#### [INSTRUCTIONS TO FOLLOW]
Please filter the entries for the word "make" and copy every line that has it.

(Beginning of MATERIALS PROVIDED)

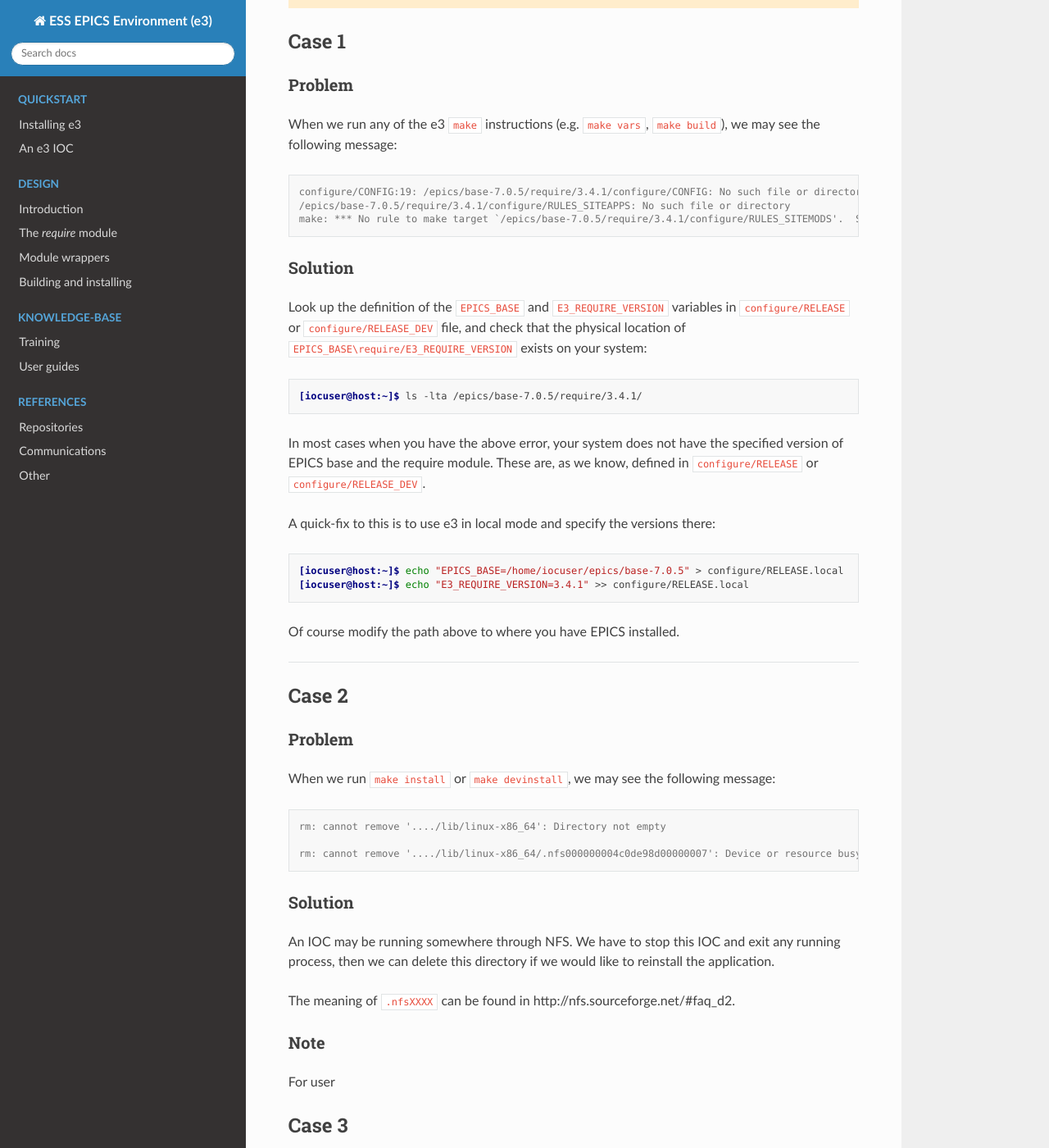
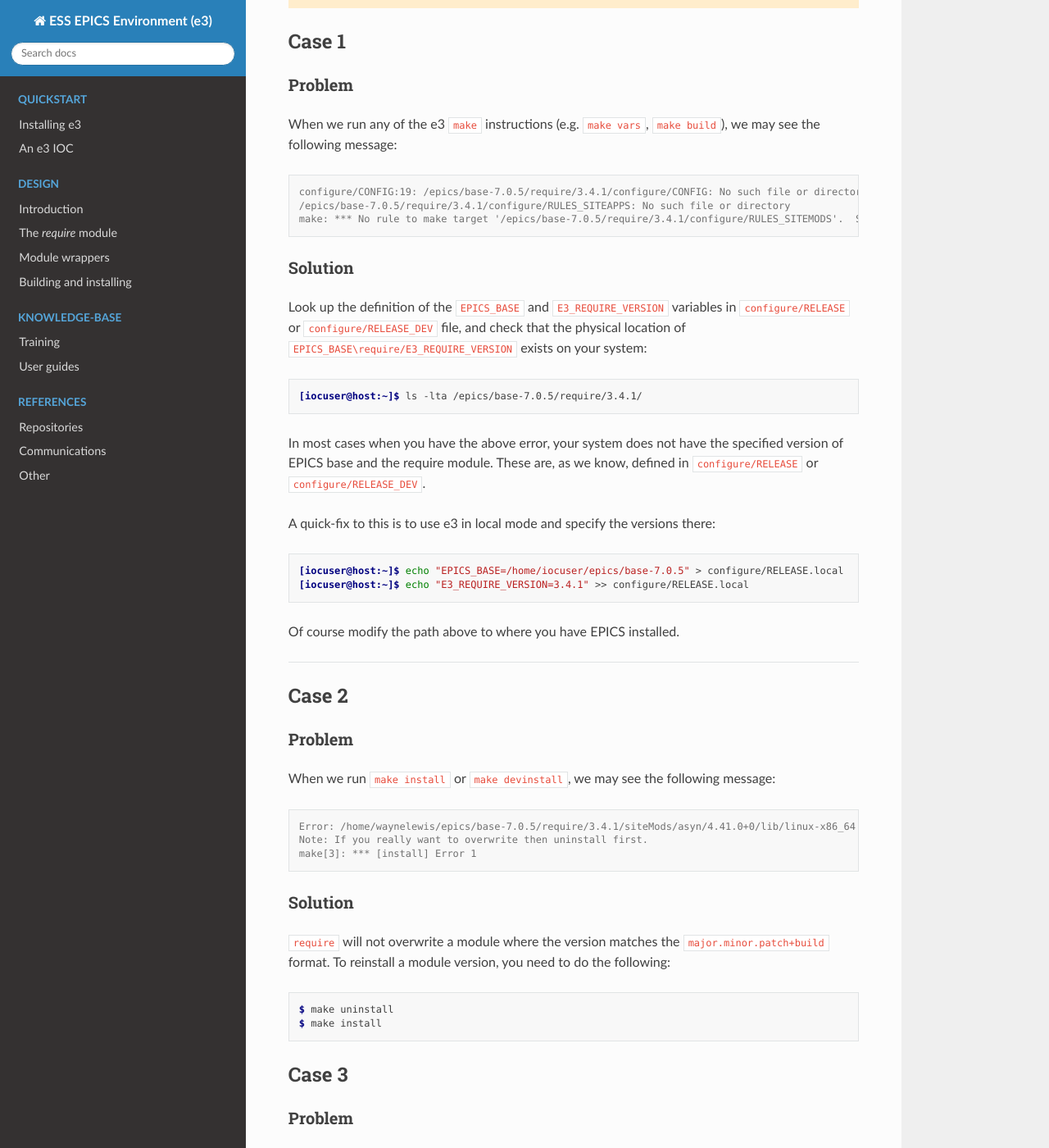
Before and after one commit to ttkorhonen/e3pages, a Sphinx documentation site: the page built from docs/kb/guide/articles/1_build_system_troubleshooting.md, in a window 1280 px wide and 1400 px high, scrolled down 251 px. Shown: the whole window at 82% size. Built offline with Sphinx 7.4.7 and the Read the Docs theme 2.0.0, drawn with Linux system fonts in a browser that asks for light colours.

Commit message:
Update second item to show make install checks

````diff
--- a/docs/kb/guide/articles/1_build_system_troubleshooting.md
+++ b/docs/kb/guide/articles/1_build_system_troubleshooting.md
@@ -21,7 +21,7 @@ When we run any of the e3 `make` instructions (e.g. `make vars`, `make build`),
 ```console
 configure/CONFIG:19: /epics/base-7.0.5/require/3.4.1/configure/CONFIG: No such file or directory
 /epics/base-7.0.5/require/3.4.1/configure/RULES_SITEAPPS: No such file or directory
-make: *** No rule to make target `/epics/base-7.0.5/require/3.4.1/configure/RULES_SITEMODS'.  Stop.
+make: *** No rule to make target '/epics/base-7.0.5/require/3.4.1/configure/RULES_SITEMODS'.  Stop.
 ```
 
 ### Solution
@@ -52,20 +52,20 @@ Of course modify the path above to where you have EPICS installed.
 When we run `make install` or `make devinstall`, we may see the following message:
 
 ```console
-rm: cannot remove '..../lib/linux-x86_64': Directory not empty
-
-rm: cannot remove '..../lib/linux-x86_64/.nfs000000004c0de98d00000007': Device or resource busy
+Error: /home/waynelewis/epics/base-7.0.5/require/3.4.1/siteMods/asyn/4.41.0+0/lib/linux-x86_64 already exists.
+Note: If you really want to overwrite then uninstall first.
+make[3]: *** [install] Error 1
 ```
 
 ### Solution
 
-An IOC may be running somewhere through NFS. We have to stop this IOC and exit any running process, then we can delete this directory if we would like to reinstall the application.
+`require` will not overwrite a module where the version matches the `major.minor.patch+build` format. To reinstall a module version, you need to do the following:
 
-The meaning of `.nfsXXXX` can be found in http://nfs.sourceforge.net/#faq_d2.
+```console
+$ make uninstall
+$ make install
+```
 
-### Note
-
-For user
 ## Case 3
 
 ### Problem
````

(End of MATERIALS PROVIDED)

#### [SOLVED EXERCISE]
Update second item to show make install checks
@@ -21,7 +21,7 @@ When we run any of the e3 `make` instructions (e.g. `make vars`, `make build`),
-make: *** No rule to make target `/epics/base-7.0.5/require/3.4.1/configure/RULES_SITEMODS'.  Stop.
+make: *** No rule to make target '/epics/base-7.0.5/require/3.4.1/configure/RULES_SITEMODS'.  Stop.
 When we run `make install` or `make devinstall`, we may see the following message:
+make[3]: *** [install] Error 1
+$ make uninstall
+$ make install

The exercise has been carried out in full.